[Change detection data]
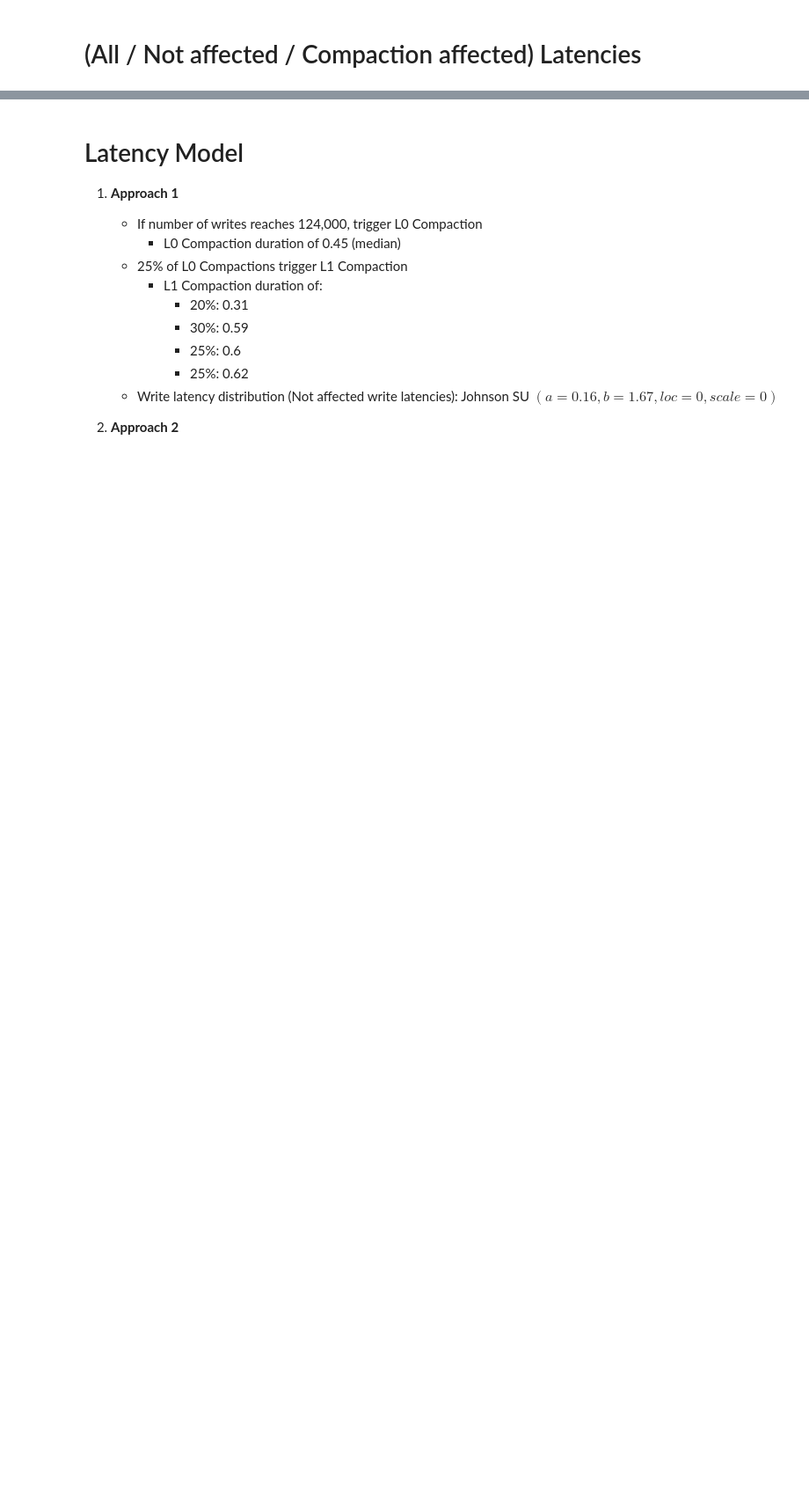
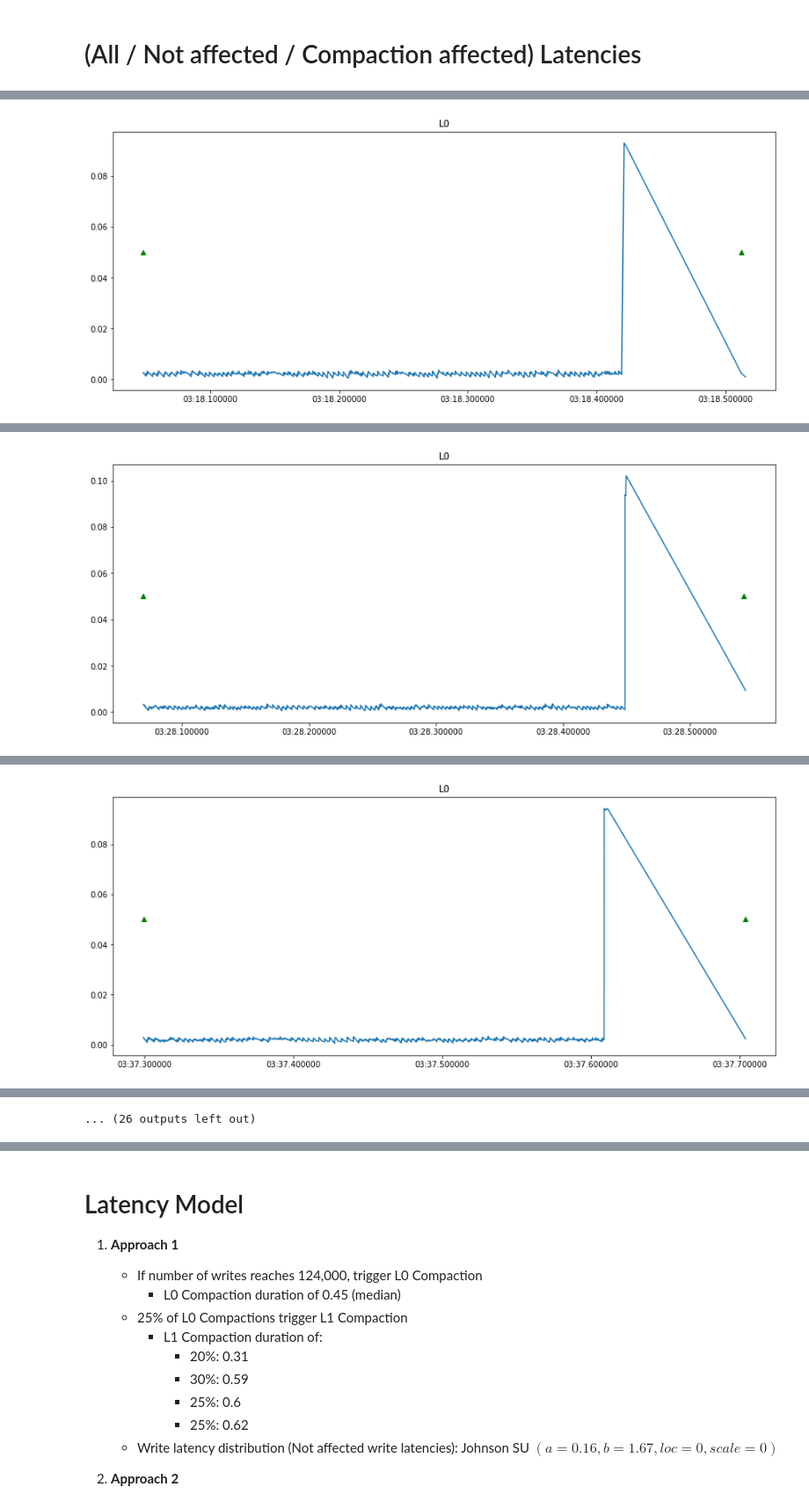
Before and after one commit to esmaeil-mirvakili/benchmark, a Jupyter notebook: Ceph/latency_distribution/qd48-5mins-default/latency_model.ipynb, the cells around one changed output, grey strips where cells are left out. Shown: that part at 88% size. Saved outputs shown, nothing was run; the diff lists cells and outputs as text; code cells hidden in the pictures; blank space fills up the shorter version.

```diff
--- a/Ceph/latency_distribution/qd48-5mins-default/latency_model.ipynb
+++ b/Ceph/latency_distribution/qd48-5mins-default/latency_model.ipynb
@@ -336,0 +379,33 @@ plt.close()
+# %%
+def plot_compaction_windows(times, latencies, compaction_start_times, compaction_end_times, title, extra=0):
+    j = 0
+    for i in range(len(compaction_start_times)):
+        time = []
+        lat = []
+        found = False
+        while times[j] <= compaction_end_times[i]:
+            if compaction_start_times[i] <= times[j]:
+                if not found:
+                    found = True
+                    for k in range(np.maximum(0, j - extra),j):
+                        time.append(times[k])
+                        lat.append(latencies[k])
+                time.append(times[j])
+                lat.append(latencies[j])
+            j += 1
+        for k in range(j, np.minimum(len(times), j + extra)):
+            time.append(times[k])
+            lat.append(latencies[k])
+        print('Compaction '+title+' >> from '+str(compaction_start_times[i]) +' to '+str(compaction_end_times[i]))
+        fig, ax = plt.subplots(figsize=(15, 6))
+        plt.plot([compaction_start_times[i], compaction_end_times[i]], [0.05, 0.05], label='4096 KiB',marker='^', c='g', linestyle='')
+        spike = [l for l in lat]
+        plt.plot(time, lat)
+        ax.set_title(title)
+        plt.show()
+
+
+plot_compaction_windows(x_bs_lat, y_bs_lat, x2_compact, l0_compaction_ends, 'L0', extra=1)
+plot_compaction_windows(x_bs_lat, y_bs_lat, x3_compact, l1_compaction_ends, 'L1', extra=1)
+plt.close()
+# %% [output]
@@ -336,0 +413 @@ plt.close()
+[figure, added]
@@ -336,0 +415 @@ plt.close()
+[figure, added]
@@ -336,0 +417 @@ plt.close()
+[figure, added]
@@ -337 +424,2 @@ plt.close()
+... (26 outputs left out)
 # %%
```
Also changed, not shown: parts of 6 cells of this notebook, 18 other files.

Try it:
Search the records for the word "Ceph". Copy each line where it appears.

Exercise output:
Before and after one commit to esmaeil-mirvakili/benchmark, a Jupyter notebook: Ceph/latency_distribution/qd48-5mins-default/latency_model.ipynb, the cells around one changed output, grey strips where cells are left out. Shown: that part at 88% size. Saved outputs shown, nothing was run; the diff lists cells and outputs as text; code cells hidden in the pictures; blank space fills up the shorter version.
--- a/Ceph/latency_distribution/qd48-5mins-default/latency_model.ipynb
+++ b/Ceph/latency_distribution/qd48-5mins-default/latency_model.ipynb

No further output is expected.